**BRIEF**
A complete and exact copy of the data below is the task.

**LISTED ENTRIES**
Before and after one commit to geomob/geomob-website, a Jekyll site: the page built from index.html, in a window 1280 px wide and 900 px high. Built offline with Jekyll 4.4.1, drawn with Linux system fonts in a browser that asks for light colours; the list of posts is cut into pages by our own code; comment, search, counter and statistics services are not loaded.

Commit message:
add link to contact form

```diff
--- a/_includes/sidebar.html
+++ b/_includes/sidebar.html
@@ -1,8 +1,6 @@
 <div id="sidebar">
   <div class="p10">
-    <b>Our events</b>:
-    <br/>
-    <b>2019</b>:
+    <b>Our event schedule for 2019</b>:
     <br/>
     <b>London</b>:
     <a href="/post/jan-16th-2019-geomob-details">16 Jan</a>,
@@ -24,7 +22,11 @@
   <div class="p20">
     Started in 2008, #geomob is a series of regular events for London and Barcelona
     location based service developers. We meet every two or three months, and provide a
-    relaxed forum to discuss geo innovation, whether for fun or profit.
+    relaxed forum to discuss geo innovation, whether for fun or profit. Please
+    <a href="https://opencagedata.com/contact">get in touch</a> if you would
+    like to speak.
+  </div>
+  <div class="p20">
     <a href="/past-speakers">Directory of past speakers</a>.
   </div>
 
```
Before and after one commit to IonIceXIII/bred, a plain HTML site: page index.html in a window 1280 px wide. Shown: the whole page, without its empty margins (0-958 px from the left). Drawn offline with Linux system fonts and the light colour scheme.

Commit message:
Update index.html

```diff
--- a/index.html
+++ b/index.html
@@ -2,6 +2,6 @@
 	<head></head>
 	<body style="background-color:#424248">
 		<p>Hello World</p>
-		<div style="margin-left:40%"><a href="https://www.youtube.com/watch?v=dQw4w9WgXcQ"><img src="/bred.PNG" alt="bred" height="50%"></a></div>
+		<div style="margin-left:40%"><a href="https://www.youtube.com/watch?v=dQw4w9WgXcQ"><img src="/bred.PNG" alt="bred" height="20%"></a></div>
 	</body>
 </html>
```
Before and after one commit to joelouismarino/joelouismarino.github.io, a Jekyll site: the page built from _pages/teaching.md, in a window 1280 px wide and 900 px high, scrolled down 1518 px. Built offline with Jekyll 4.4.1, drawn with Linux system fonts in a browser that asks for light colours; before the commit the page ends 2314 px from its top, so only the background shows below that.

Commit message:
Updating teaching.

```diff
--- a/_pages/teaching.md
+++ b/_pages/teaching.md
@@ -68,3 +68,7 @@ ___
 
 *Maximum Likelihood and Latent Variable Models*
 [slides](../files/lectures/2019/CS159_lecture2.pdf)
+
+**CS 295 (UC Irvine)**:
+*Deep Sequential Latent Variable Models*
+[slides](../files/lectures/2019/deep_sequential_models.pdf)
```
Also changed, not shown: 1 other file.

**RESULT BELOW**
Before and after one commit to geomob/geomob-website, a Jekyll site: the page built from index.html, in a window 1280 px wide and 900 px high. Built offline with Jekyll 4.4.1, drawn with Linux system fonts in a browser that asks for light colours; the list of posts is cut into pages by our own code; comment, search, counter and statistics services are not loaded.

Commit message:
add link to contact form

```diff
--- a/_includes/sidebar.html
+++ b/_includes/sidebar.html
@@ -1,8 +1,6 @@
 <div id="sidebar">
   <div class="p10">
-    <b>Our events</b>:
-    <br/>
-    <b>2019</b>:
+    <b>Our event schedule for 2019</b>:
     <br/>
     <b>London</b>:
     <a href="/post/jan-16th-2019-geomob-details">16 Jan</a>,
@@ -24,7 +22,11 @@
   <div class="p20">
     Started in 2008, #geomob is a series of regular events for London and Barcelona
     location based service developers. We meet every two or three months, and provide a
-    relaxed forum to discuss geo innovation, whether for fun or profit.
+    relaxed forum to discuss geo innovation, whether for fun or profit. Please
+    <a href="https://opencagedata.com/contact">get in touch</a> if you would
+    like to speak.
+  </div>
+  <div class="p20">
     <a href="/past-speakers">Directory of past speakers</a>.
   </div>
 
```
Before and after one commit to IonIceXIII/bred, a plain HTML site: page index.html in a window 1280 px wide. Shown: the whole page, without its empty margins (0-958 px from the left). Drawn offline with Linux system fonts and the light colour scheme.

Commit message:
Update index.html

```diff
--- a/index.html
+++ b/index.html
@@ -2,6 +2,6 @@
 	<head></head>
 	<body style="background-color:#424248">
 		<p>Hello World</p>
-		<div style="margin-left:40%"><a href="https://www.youtube.com/watch?v=dQw4w9WgXcQ"><img src="/bred.PNG" alt="bred" height="50%"></a></div>
+		<div style="margin-left:40%"><a href="https://www.youtube.com/watch?v=dQw4w9WgXcQ"><img src="/bred.PNG" alt="bred" height="20%"></a></div>
 	</body>
 </html>
```
Before and after one commit to joelouismarino/joelouismarino.github.io, a Jekyll site: the page built from _pages/teaching.md, in a window 1280 px wide and 900 px high, scrolled down 1518 px. Built offline with Jekyll 4.4.1, drawn with Linux system fonts in a browser that asks for light colours; before the commit the page ends 2314 px from its top, so only the background shows below that.

Commit message:
Updating teaching.

```diff
--- a/_pages/teaching.md
+++ b/_pages/teaching.md
@@ -68,3 +68,7 @@ ___
 
 *Maximum Likelihood and Latent Variable Models*
 [slides](../files/lectures/2019/CS159_lecture2.pdf)
+
+**CS 295 (UC Irvine)**:
+*Deep Sequential Latent Variable Models*
+[slides](../files/lectures/2019/deep_sequential_models.pdf)
```
Also changed, not shown: 1 other file.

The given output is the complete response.